YOUR OBJECTIVE:
Count every line below that contains "https", then state the total with no other output.

MATERIALS PROVIDED:
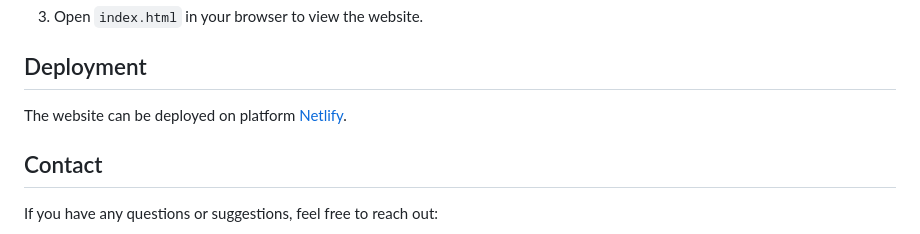
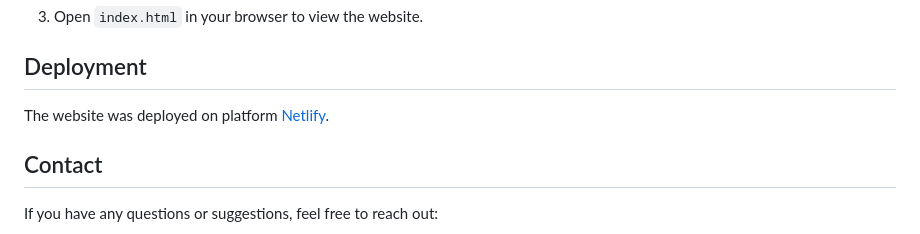
Before and after one commit to gudurujeevankumar/Portfolio_Website, a Markdown page: README.md, the part around one of its changes. GitHub-like rendering.

```diff
--- a/README.md
+++ b/README.md
@@ -78,7 +78,7 @@ Animated_Portfolio/
 
 ## Deployment
 
-The website can be deployed on platform [Netlify](https://www.netlify.com/).
+The website was deployed on platform [Netlify](https://www.netlify.com/).
 
 ## Contact
 
```
Also changed, not shown: other parts of README.md (+2 -0 lines).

RESPONSE TO THE EXERCISE:
2